How to Replace a Porcelain Floor Tile Part 2
(This is Part 2 of a 2-part series. To return to Part 1, click here.)
At this point, you should have the damaged porcelain floor tile removed from the floor. You are now ready to proceed with replacing the damaged tile with a new one. Here are the basics of how to finish the process of replacing a porcelain floor tile.
Step 1--Apply Adhesive
In order to install the new tile, you will need to apply adhesive to the back of it. You should know that you have options when it comes to what type of adhesive you can use for this project. Some people prefer to use a thin-set that comes in powder form in large bags. Others prefer to use mastic that is already mixed up in buckets. Both options will stick the tile to the floor, and in both cases, you should wear gloves to protect your skin and when using powder from thin-set, you should also add the wear safety glasses and particle masks to protect your eyes and lungs.
In most cases, your job will be easier if you use mastic. For one thing, you do not need to use a large bag of thin-set for only one tile. Mastic usually comes in smaller buckets and is perfect for this size of a job. In addition to that, it is already mixed and you will not have to worry about adding the wrong amount of water. Apply an even coat of adhesive over the underside of the tile and to the full area of the floor where the tile goes, making grooves in the adhesive with the notches provided on your trowel , making sure to remove all the excess. You should now have some straight grooves in the adhesive and there shouldn't be any gaps in the adhesive that could potentially cause the tile to break when pressing it down onto the floor or later on, when walking on it.

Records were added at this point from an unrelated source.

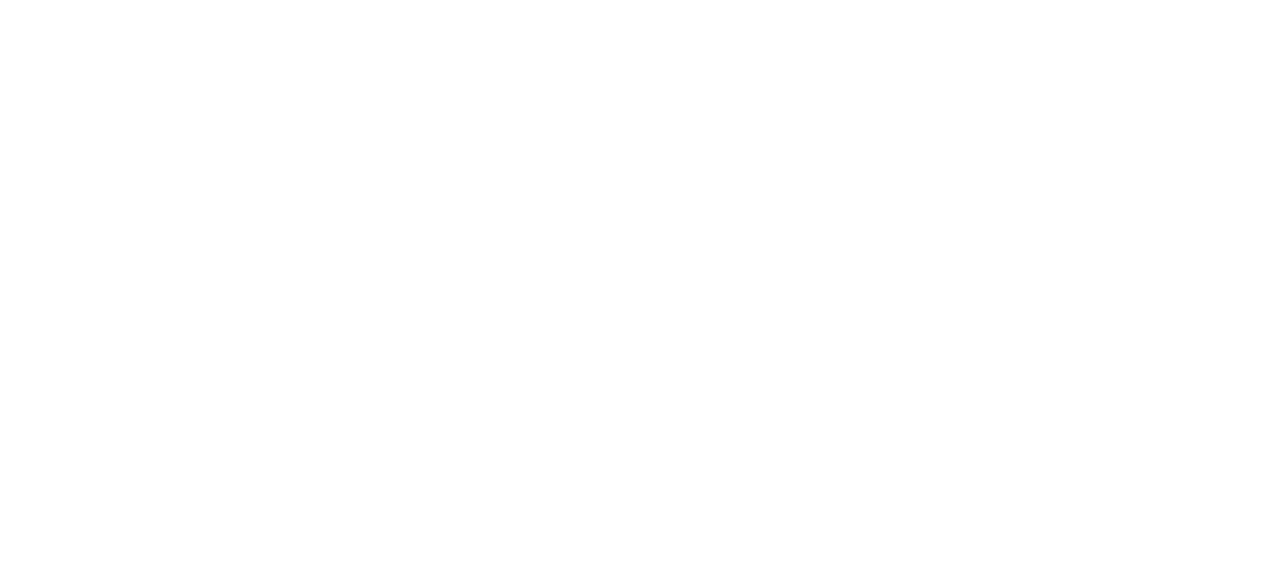
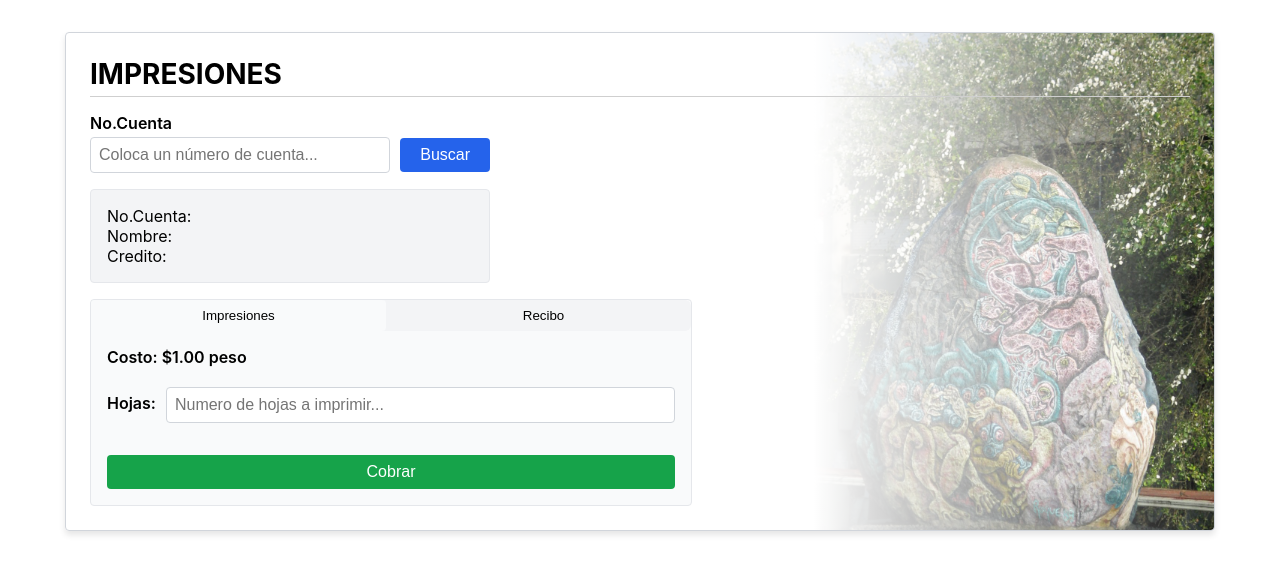
Before and after one commit to IO420/impresiones, a React (Create React App) app: page / in a window 1280 px wide. Shown: the top 574 px of the page. Built offline with nearby package versions, Linux system fonts and the light colour scheme.

Commit message:
Creation of the structure

```diff
--- a/src/App.css
+++ b/src/App.css
@@ -1,3 +1,12 @@
+* {
+  margin: 0;
+  padding: 0;
+}
+
 .App {
-  text-align: center;
+  position: absolute;
+  top: 0;
+  left: 0;
+  width: 100vw;
+  height: 100vh;
 }
--- a/src/App.js
+++ b/src/App.js
@@ -1,8 +1,10 @@
 import './App.css';
+import { Impressions } from './components/impressions';
 
 function App() {
   return (
     <div className="App">
+      <Impressions/>
     </div>
   );
 }
--- /dev/null
+++ b/src/components/Impressions.css
@@ -0,0 +1,173 @@
+.impressions-container {
+    position: relative;
+    padding: 1.5rem;
+    margin: 2rem auto;
+    border: 1px solid #d1d5db;
+    border-radius: 4px;
+    width: 90%;
+    max-width: 1100px;
+    box-shadow: 0 4px 6px rgba(0, 0, 0, 0.1);
+    max-height: 550px;
+    overflow: hidden;
+}
+
+.impressions-title {
+    font-size: 1.75rem;
+    font-weight: bold;
+    text-align: start;
+    margin-bottom: 1rem;
+}
+
+.lineSeparator {
+    border-bottom: 1px solid #cfcfcf;
+    padding-bottom: 5px;
+}
+
+.formContainer {
+    margin-bottom: 1rem;
+}
+
+.containerInformation {
+    max-width: 400px;
+    margin: 10px 0;
+}
+
+.input-label {
+    font-size: 1rem;
+    font-weight: 600;
+    margin-bottom: 0.25rem;
+    display: block;
+}
+
+.input-group {
+    display: flex;
+    flex-wrap: wrap;
+    gap: 10px;
+    align-items: center;
+    margin-bottom: 1rem;
+}
+
+.input-field {
+    flex: 1;
+    min-width: 200px;
+    padding: 0.5rem;
+    border: 1px solid #d1d5db;
+    border-radius: 4px;
+    font-size: 1rem;
+}
+
+.button {
+    padding: 0.5rem 1.25rem;
+    font-size: 1rem;
+    border: none;
+    color: #ffffff;
+    border-radius: 4px;
+    cursor: pointer;
+    transition: background-color 0.2s ease;
+}
+
+.button-search {
+    background-color: #2563eb;
+}
+
+.button-search:hover {
+    background-color: #1d4ed8;
+}
+
+.button-charge {
+    background-color: #16a34a;
+}
+
+.button-charge:hover {
+    background-color: #15803d;
+}
+
+.selection {
+    max-width: 600px;
+    margin-top: 1rem;
+    border: 1px solid #e5e7eb;
+    border-radius: 4px;
+    background-color: #f9fafb;
+}
+
+.selectionButton {
+    background-color: #e5e7eb;
+    padding: 0.5rem 1rem;
+    border-radius: 4px;
+    font-weight: 600;
+    border: none;
+    cursor: pointer;
+    transition: background-color 0.2s ease;
+}
+
+.selectionButton:hover {
+    background-color: #f9fafb;
+}
+
+.toggle-group {
+    display: flex;
+    gap: 10px;
+    background-color: #f3f4f6;
+    border-radius: 6px;
+}
+
+.toggle-button {
+    flex: 1;
+    padding: 0.5rem 1rem;
+    background-color: transparent;
+    border: none;
+    cursor: pointer;
+    border-radius: 4px;
+    transition: background-color 0.3s, color 0.3s;
+    font-weight: 500;
+}
+
+.toggle-button:hover {
+    background-color: #e5e7eb;
+}
+
+.toggle-button.active {
+    background-color: #f9fafb;
+}
+
+.information {
+    display: flex;
+    flex-direction: column;
+    border: 1px solid #e5e7eb;
+    padding: 1rem;
+    border-radius: 4px;
+    background-color: #f3f4f6;
+}
+
+.impressions {
+    display: flex;
+    flex-direction: column;
+    gap: 1rem;
+    padding: 1rem;
+}
+
+.img {
+    position: absolute;
+    top: 0;
+    right: 0;
+    width: 400px;
+    height: 600px;
+    background-image: url('../../img/rock.jpg');
+    background-size: cover;
+    background-position: center;
+    overflow: hidden;
+    z-index: -1;
+}
+
+.img::after {
+    content: "";
+    position: absolute;
+    inset: 0;
+    background: linear-gradient(to right, rgb(255, 255, 255), rgba(128, 128, 128, 0));
+}
+
+@media(max-width:600px) {
+    .impressions-container {
+        max-width: 85%;
+    }
+}
--- /dev/null
+++ b/src/components/impressions.js
@@ -0,0 +1,136 @@
+import { useState } from 'react';
+import './Impressions.css';
+
+export const Impressions = () => {
+    const [numero, setNumero] = useState('');
+    const [hojas, setHojas] = useState('');
+    const [view, setView] = useState('impresiones');
+    const [folio, setFolio] = useState('');
+    const [monto, setMonto] = useState('');
+    const [fecha, setFecha] = useState('');
+
+    const handleBuscar = () => {
+        console.log('Buscar número:', numero);
+    };
+
+    const handleCobrar = () => {
+        console.log('Cobrar por hojas:', hojas);
+    };
+
+    const handleGuardarRecibo = () => {
+        alert(`Recibo guardado:\nFolio: ${folio}\nMonto: ${monto}\nFecha: ${fecha}`);
+    };
+
+    return (
+        <div className="impressions-container">
+            <h3 className="impressions-title lineSeparator">IMPRESIONES</h3>
+
+            <div className="formContainer">
+                <div className="containerInformation">
+                    <label className="input-label">No.Cuenta</label>
+                    <div className="input-group">
+                        <input
+                            type="text"
+                            value={numero}
+                            onChange={(e) => setNumero(e.target.value)}
+                            className="input-field"
+                            placeholder="Coloca un número de cuenta..."
+                        />
+                        <button onClick={handleBuscar} className="button button-search">
+                            Buscar
+                        </button>
+                    </div>
+
+                    <div className="information">
+                        <label>No.Cuenta:</label>
+                        <label>Nombre:</label>
+                        <label>Credito:</label>
+                    </div>
+                </div>
+            </div>
+
+            <div className="selection">
+                <div className="toggle-group">
+                    <button
+                        className={`toggle-button ${view === 'impresiones' ? 'active' : ''}`}
+                        onClick={() => setView('impresiones')}
+                    >
+                        Impresiones
+                    </button>
+                    <button
+                        className={`toggle-button ${view === 'recibo' ? 'active' : ''}`}
+                        onClick={() => setView('recibo')}
+                    >
+                        Recibo
+                    </button>
+                </div>
+
+
+                {view === 'impresiones' && (
+                    <div className="impressions">
+                        <div>
+                            <label className="input-label">Costo: $1.00 peso</label>
+                        </div>
+
+                        <div className="input-group">
+                            <label className="input-label">Hojas:</label>
+                            <input
+                                type="text"
+                                value={hojas}
+                                onChange={(e) => setHojas(e.target.value)}
+                                className="input-field"
+                                placeholder='Numero de hojas a imprimir...'
+                            />
+                        </div>
+
+                        <button onClick={handleCobrar} className="button button-charge">
+                            Cobrar
+                        </button>
+                    </div>
+                )}
+
+                {view === 'recibo' && (
+                    <div className="impressions">
+                        <div className="input-group">
+                            <label className="input-label">Folio:</label>
+                            <input
+                                type="text"
+                                value={folio}
+                                onChange={(e) => setFolio(e.target.value)}
+                                className="input-field"
+                                placeholder='Numero de folio...'
+                            />
+                        </div>
+
+                        <div className="input-group">
+                            <label className="input-label">Monto:</label>
+                            <input
+                                type="text"
+                                value={monto}
+                                onChange={(e) => setMonto(e.target.value)}
+                                className="input-field"
+                                placeholder='Monto recibido...'
+                            />
+                        </div>
+
+                        <div className="input-group">
+                            <label className="input-label">Fecha:</label>
+                            <input
+                                type="date"
+                                value={fecha}
+                                onChange={(e) => setFecha(e.target.value)}
+                                className="input-field"
+                            />
+                        </div>
+
+                        <button onClick={handleGuardarRecibo} className="button button-search">
+                            Guardar
+                        </button>
+                    </div>
+                )}
+            </div>
+
+            <div className="img"></div>
+        </div>
+    );
+};
```
Also changed, not shown: img/rock.jpg (added).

Step 2--Install the Tile
Now that you have properly coated the vacant area of the floor and the underside of the tile with adhesive, you can insert the tile into the empty space of your tiled floor holding it by its edges and being careful not to get any adhesive on anything else around it. Making sure to center your tile inside its space, apply a gradual pressure on the tile to set it firmly into place while checking to maintain an even grout gap all around between the next 4 tiles around it, and cleaning up the excess adhesive getting squeezed out. You'll have to be careful during this process so that you do not break the new tile by pushing it down with sudden or uneven pressure throughout the surface.
Although a tile is usually set level into the thin-set or mastic, more importance should be given at each of the 4 edges of the tile so the surface comes out even at the same level as the tile next to it so you don't feel a dip or a bump in the finished floor. You may need to press down harder into some areas of the tile in order to even out the surfaces. After you have installed the tile, let it sit overnight before moving on with the process.
You can then apply the grout to the grout joints around the tile. Take a grout float or trowel and use it to apply the grout. Fill up the joints with grout and try to get the excess grout off with your trowel.
Step 4--Clean Up
Take a bucket of water and a sponge and use them to clean the tile. You will be able to remove extra grout that is on top of the tile as well as smooth out the grout joints.